Edit tracking data

BEGIN

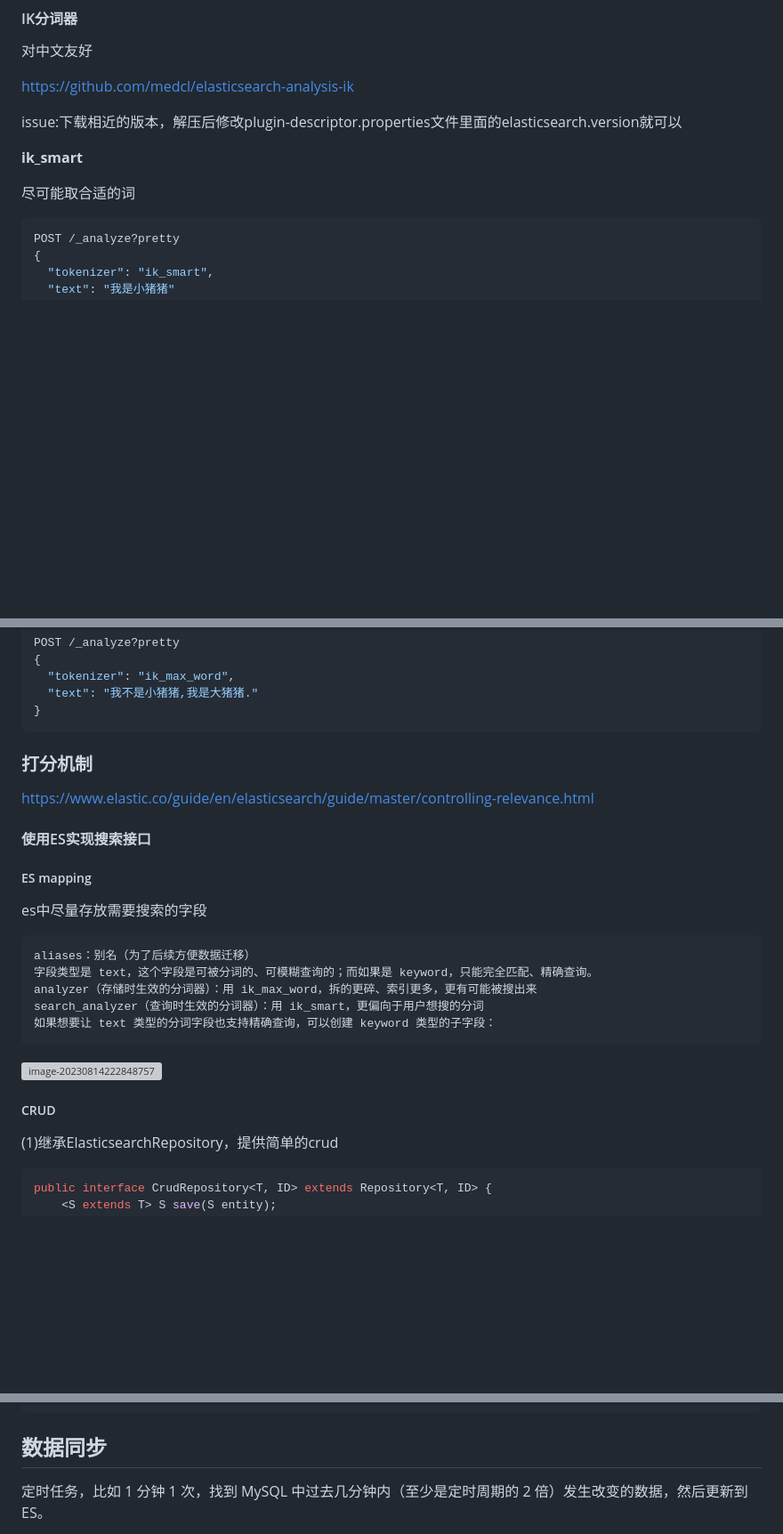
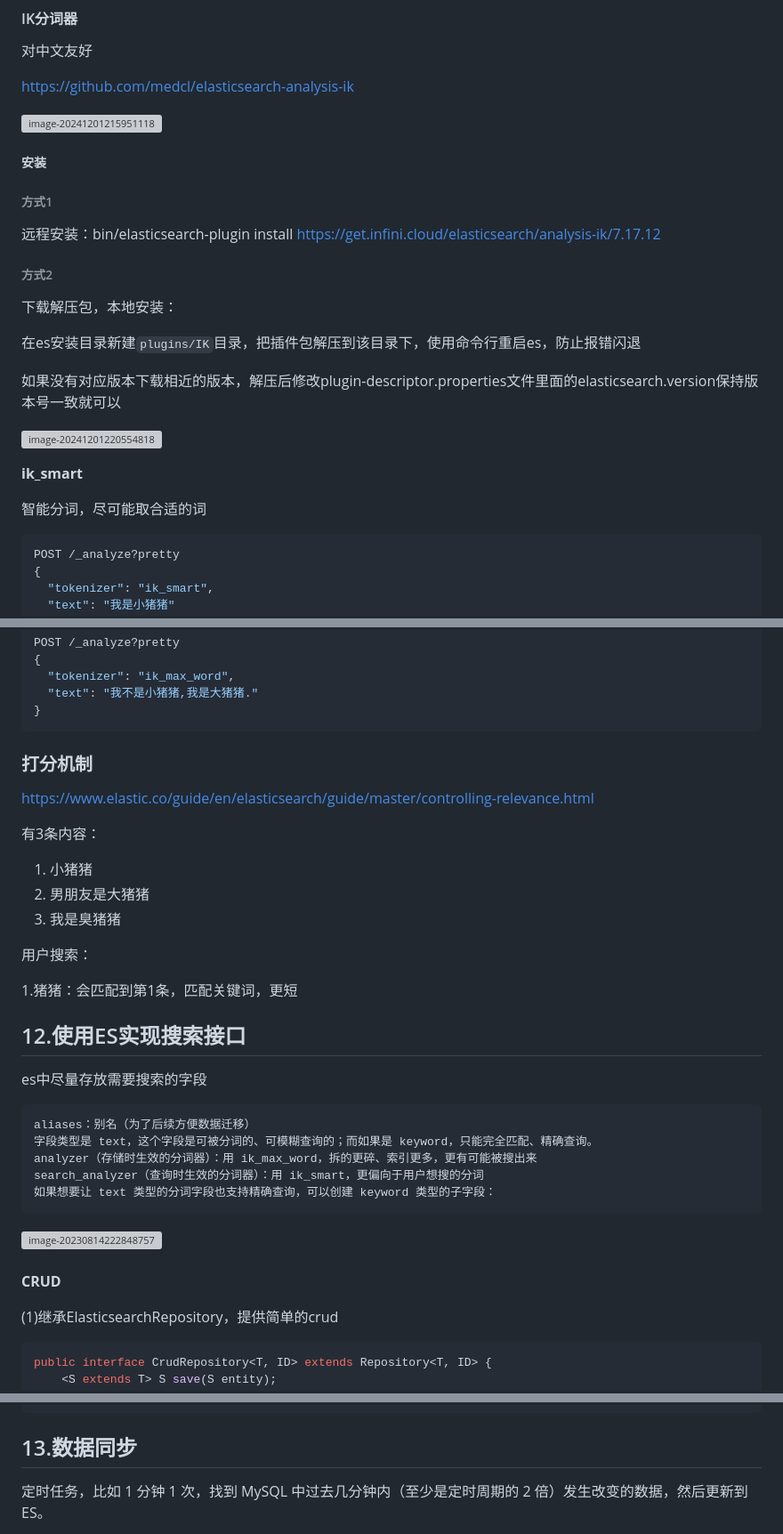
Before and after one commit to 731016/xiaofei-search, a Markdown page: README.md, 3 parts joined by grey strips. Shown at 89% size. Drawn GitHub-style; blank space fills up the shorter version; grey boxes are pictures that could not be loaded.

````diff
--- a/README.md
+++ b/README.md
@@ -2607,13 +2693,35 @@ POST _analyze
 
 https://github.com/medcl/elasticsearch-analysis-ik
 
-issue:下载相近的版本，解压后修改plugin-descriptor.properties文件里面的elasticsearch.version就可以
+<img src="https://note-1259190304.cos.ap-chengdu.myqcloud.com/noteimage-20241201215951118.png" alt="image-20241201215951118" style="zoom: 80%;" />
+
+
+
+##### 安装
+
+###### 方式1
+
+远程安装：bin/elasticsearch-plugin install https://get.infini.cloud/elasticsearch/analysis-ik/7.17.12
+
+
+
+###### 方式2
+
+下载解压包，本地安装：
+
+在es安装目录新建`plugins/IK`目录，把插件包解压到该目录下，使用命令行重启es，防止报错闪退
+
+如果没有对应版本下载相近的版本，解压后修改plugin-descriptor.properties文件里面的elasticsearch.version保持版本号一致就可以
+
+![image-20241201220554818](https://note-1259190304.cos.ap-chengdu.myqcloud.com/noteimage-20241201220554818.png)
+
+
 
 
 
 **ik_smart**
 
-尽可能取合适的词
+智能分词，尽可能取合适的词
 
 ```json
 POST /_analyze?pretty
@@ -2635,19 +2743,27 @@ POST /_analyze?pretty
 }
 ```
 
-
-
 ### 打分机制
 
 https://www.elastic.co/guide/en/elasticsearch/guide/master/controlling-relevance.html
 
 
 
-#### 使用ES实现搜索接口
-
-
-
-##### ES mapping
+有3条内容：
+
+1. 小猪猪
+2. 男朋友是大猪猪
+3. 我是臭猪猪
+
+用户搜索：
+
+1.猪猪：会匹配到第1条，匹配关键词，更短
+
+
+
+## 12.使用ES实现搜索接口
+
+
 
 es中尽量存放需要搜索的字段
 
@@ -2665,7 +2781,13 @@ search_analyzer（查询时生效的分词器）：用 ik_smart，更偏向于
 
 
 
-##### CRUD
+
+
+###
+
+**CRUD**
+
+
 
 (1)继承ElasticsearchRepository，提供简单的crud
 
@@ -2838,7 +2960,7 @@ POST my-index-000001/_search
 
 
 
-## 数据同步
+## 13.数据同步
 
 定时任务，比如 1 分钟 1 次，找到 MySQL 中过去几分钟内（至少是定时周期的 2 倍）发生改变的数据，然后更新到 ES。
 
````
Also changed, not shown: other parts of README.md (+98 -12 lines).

END
BEGIN

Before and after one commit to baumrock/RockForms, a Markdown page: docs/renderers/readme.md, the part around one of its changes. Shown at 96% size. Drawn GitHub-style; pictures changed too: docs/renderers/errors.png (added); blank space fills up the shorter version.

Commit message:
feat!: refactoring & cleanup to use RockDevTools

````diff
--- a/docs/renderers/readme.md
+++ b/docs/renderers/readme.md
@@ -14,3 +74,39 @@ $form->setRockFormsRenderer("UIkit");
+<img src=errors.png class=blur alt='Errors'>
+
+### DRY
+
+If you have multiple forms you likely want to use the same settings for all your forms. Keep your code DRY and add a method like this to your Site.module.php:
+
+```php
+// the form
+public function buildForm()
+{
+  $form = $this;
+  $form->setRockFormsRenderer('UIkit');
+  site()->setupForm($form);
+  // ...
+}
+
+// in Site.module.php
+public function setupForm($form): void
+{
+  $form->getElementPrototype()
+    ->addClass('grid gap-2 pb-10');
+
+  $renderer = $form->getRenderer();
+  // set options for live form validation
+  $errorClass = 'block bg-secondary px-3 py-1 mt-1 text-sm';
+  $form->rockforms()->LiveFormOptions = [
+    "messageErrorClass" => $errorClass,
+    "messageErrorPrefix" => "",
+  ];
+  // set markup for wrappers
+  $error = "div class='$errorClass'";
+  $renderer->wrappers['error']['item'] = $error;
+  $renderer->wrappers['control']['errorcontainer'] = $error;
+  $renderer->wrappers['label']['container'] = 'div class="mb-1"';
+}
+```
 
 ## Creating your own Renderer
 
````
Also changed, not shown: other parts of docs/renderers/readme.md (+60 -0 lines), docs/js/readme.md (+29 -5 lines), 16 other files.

END

Say the number of data lines holding "https", without any other words.

5